Items from a data source

_ _ _ _

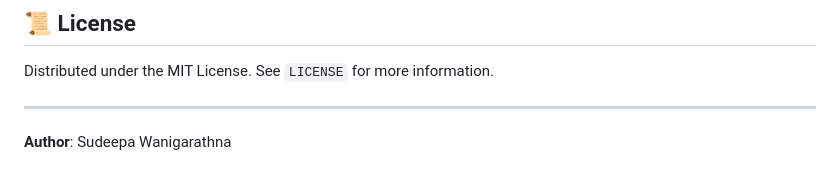
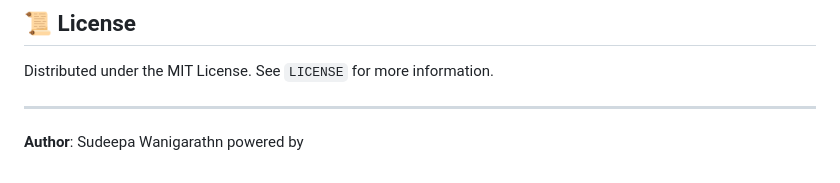
Before and after one commit to CerberusMrX/Cerberus-FUEF, a Markdown page: README.md, the part around the change. Rendered like a GitHub page.

Commit message:
Update author information in README.md

```diff
--- a/README.md
+++ b/README.md
@@ -166,4 +166,4 @@ Distributed under the MIT License. See `LICENSE` for more information.
 
 ---
 
-**Author**: Sudeepa Wanigarathna
+**Author**: Sudeepa Wanigarathn powered by
```
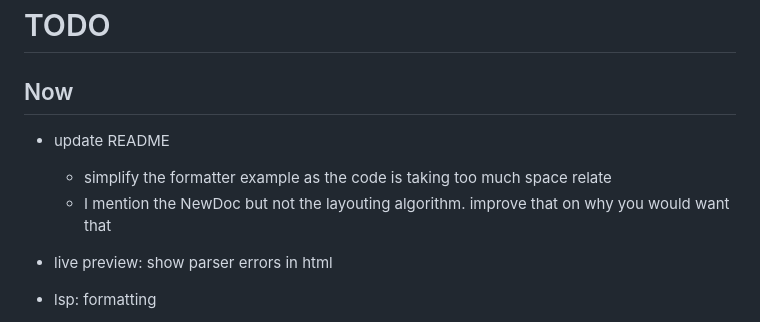
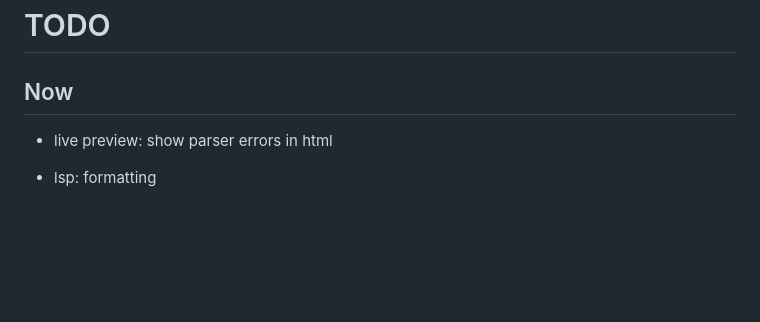
Before and after one commit to teleivo/dot, a Markdown page: TODO.md, the part around the change. Rendered like a GitHub page; blank space fills up the shorter version.

```diff
--- a/TODO.md
+++ b/TODO.md
@@ -2,9 +2,6 @@
 
 ## Now
 
-* update README
-  * simplify the formatter example as the code is taking too much space relate
-  * I mention the NewDoc but not the layouting algorithm. improve that on why you would want that
 * live preview: show parser errors in html
 * lsp: formatting
 * lsp: auto-complete for attribute keys
```
Also changed, not shown: README.md (+3 -36 lines).
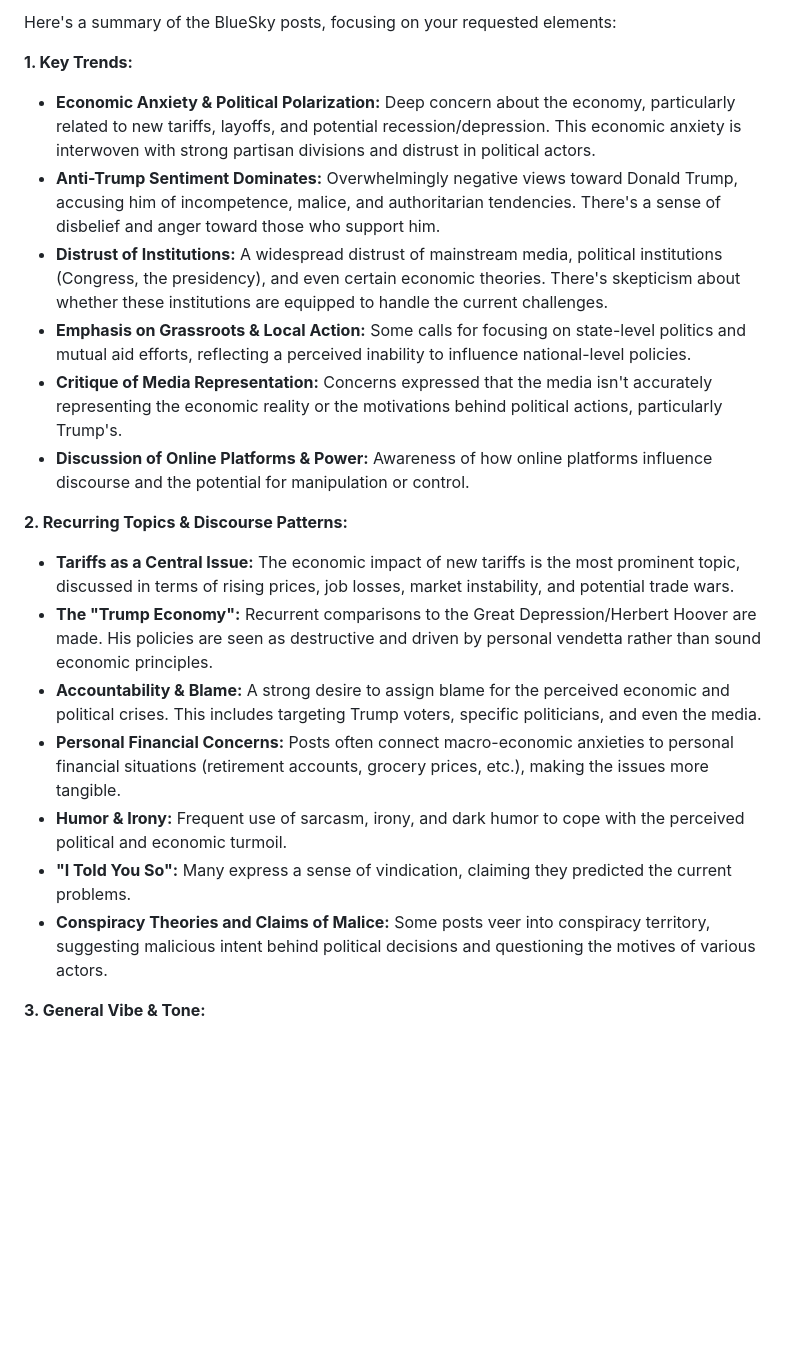
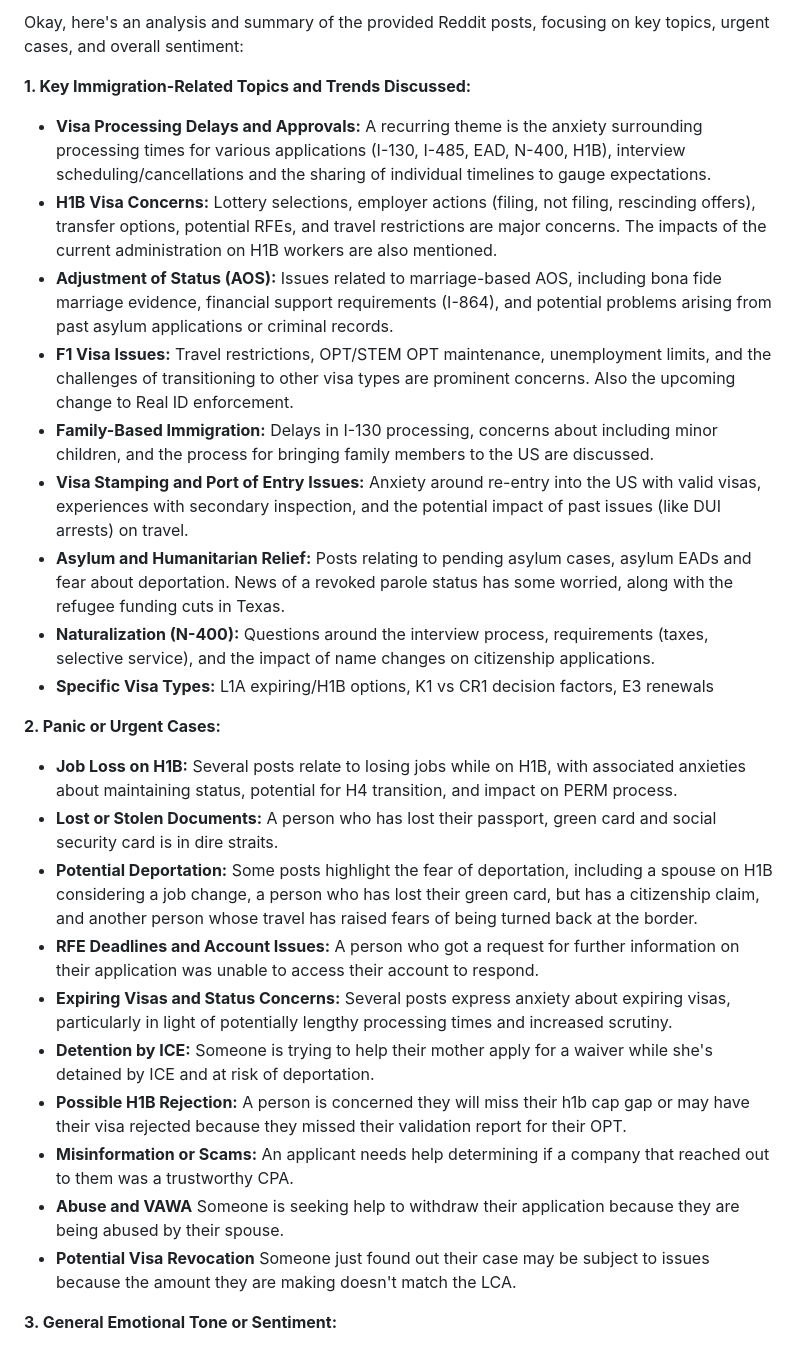
Before and after one commit to weiaiwayne/lampminer, a Markdown page: docs/gemini_analysis_20250403.md, the part around one of its changes. GitHub-like rendering; blank space fills up the shorter version.

Commit message:
Upload Gemini Analysis

```diff
--- a/docs/gemini_analysis_20250403.md
+++ b/docs/gemini_analysis_20250403.md
@@ -1,23 +1,29 @@
-Here's a summary of the BlueSky posts, focusing on your requested elements:
+Okay, here's an analysis and summary of the provided Reddit posts, focusing on key topics, urgent cases, and overall sentiment:
 
-**1. Key Trends:**
+**1. Key Immigration-Related Topics and Trends Discussed:**
 
-*   **Economic Anxiety & Political Polarization:** Deep concern about the economy, particularly related to new tariffs, layoffs, and potential recession/depression. This economic anxiety is interwoven with strong partisan divisions and distrust in political actors.
-*   **Anti-Trump Sentiment Dominates:** Overwhelmingly negative views toward Donald Trump, accusing him of incompetence, malice, and authoritarian tendencies. There's a sense of disbelief and anger toward those who support him.
-*   **Distrust of Institutions:** A widespread distrust of mainstream media, political institutions (Congress, the presidency), and even certain economic theories. There's skepticism about whether these institutions are equipped to handle the current challenges.
-*   **Emphasis on Grassroots & Local Action:** Some calls for focusing on state-level politics and mutual aid efforts, reflecting a perceived inability to influence national-level policies.
-*   **Critique of Media Representation:** Concerns expressed that the media isn't accurately representing the economic reality or the motivations behind political actions, particularly Trump's.
-*   **Discussion of Online Platforms & Power:** Awareness of how online platforms influence discourse and the potential for manipulation or control.
+*   **Visa Processing Delays and Approvals:** A recurring theme is the anxiety surrounding processing times for various applications (I-130, I-485, EAD, N-400, H1B), interview scheduling/cancellations and the sharing of individual timelines to gauge expectations.
+*   **H1B Visa Concerns:** Lottery selections, employer actions (filing, not filing, rescinding offers), transfer options, potential RFEs, and travel restrictions are major concerns. The impacts of the current administration on H1B workers are also mentioned.
+*   **Adjustment of Status (AOS):** Issues related to marriage-based AOS, including bona fide marriage evidence, financial support requirements (I-864), and potential problems arising from past asylum applications or criminal records.
+*   **F1 Visa Issues:** Travel restrictions, OPT/STEM OPT maintenance, unemployment limits, and the challenges of transitioning to other visa types are prominent concerns. Also the upcoming change to Real ID enforcement.
+*   **Family-Based Immigration:** Delays in I-130 processing, concerns about including minor children, and the process for bringing family members to the US are discussed.
+*   **Visa Stamping and Port of Entry Issues:** Anxiety around re-entry into the US with valid visas, experiences with secondary inspection, and the potential impact of past issues (like DUI arrests) on travel.
+*   **Asylum and Humanitarian Relief:** Posts relating to pending asylum cases, asylum EADs and fear about deportation. News of a revoked parole status has some worried, along with the refugee funding cuts in Texas.
+*    **Naturalization (N-400):** Questions around the interview process, requirements (taxes, selective service), and the impact of name changes on citizenship applications.
+*    **Specific Visa Types:** L1A expiring/H1B options, K1 vs CR1 decision factors, E3 renewals
 
-**2. Recurring Topics & Discourse Patterns:**
+**2. Panic or Urgent Cases:**
 
-*   **Tariffs as a Central Issue:** The economic impact of new tariffs is the most prominent topic, discussed in terms of rising prices, job losses, market instability, and potential trade wars.
-*   **The "Trump Economy":** Recurrent comparisons to the Great Depression/Herbert Hoover are made. His policies are seen as destructive and driven by personal vendetta rather than sound economic principles.
-*   **Accountability & Blame:** A strong desire to assign blame for the perceived economic and political crises. This includes targeting Trump voters, specific politicians, and even the media.
-*   **Personal Financial Concerns:** Posts often connect macro-economic anxieties to personal financial situations (retirement accounts, grocery prices, etc.), making the issues more tangible.
-*   **Humor & Irony:** Frequent use of sarcasm, irony, and dark humor to cope with the perceived political and economic turmoil.
-*   **"I Told You So":** Many express a sense of vindication, claiming they predicted the current problems.
-*   **Conspiracy Theories and Claims of Malice:** Some posts veer into conspiracy territory, suggesting malicious intent behind political decisions and questioning the motives of various actors.
+*   **Job Loss on H1B:** Several posts relate to losing jobs while on H1B, with associated anxieties about maintaining status, potential for H4 transition, and impact on PERM process.
+*   **Lost or Stolen Documents:** A person who has lost their passport, green card and social security card is in dire straits.
+*   **Potential Deportation:** Some posts highlight the fear of deportation, including a spouse on H1B considering a job change, a person who has lost their green card, but has a citizenship claim, and another person whose travel has raised fears of being turned back at the border.
+*   **RFE Deadlines and Account Issues:** A person who got a request for further information on their application was unable to access their account to respond.
+*   **Expiring Visas and Status Concerns:**  Several posts express anxiety about expiring visas, particularly in light of potentially lengthy processing times and increased scrutiny.
+*    **Detention by ICE:** Someone is trying to help their mother apply for a waiver while she's detained by ICE and at risk of deportation.
+*   **Possible H1B Rejection:** A person is concerned they will miss their h1b cap gap or may have their visa rejected because they missed their validation report for their OPT.
+*   **Misinformation or Scams:** An applicant needs help determining if a company that reached out to them was a trustworthy CPA.
+*   **Abuse and VAWA** Someone is seeking help to withdraw their application because they are being abused by their spouse.
+*   **Potential Visa Revocation** Someone just found out their case may be subject to issues because the amount they are making doesn't match the LCA.
 
-**3. General Vibe & Tone:**
+**3. General Emotional Tone or Sentiment:**
 
```
Also changed, not shown: other parts of docs/gemini_analysis_20250403.md (+5 -18 lines).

_ _ _ _

Each line in which the string "README" is found must be copied from the data.

Before and after one commit to CerberusMrX/Cerberus-FUEF, a Markdown page: README.md, the part around the change. Rendered like a GitHub page.
Update author information in README.md
--- a/README.md
+++ b/README.md
-* update README
Also changed, not shown: README.md (+3 -36 lines).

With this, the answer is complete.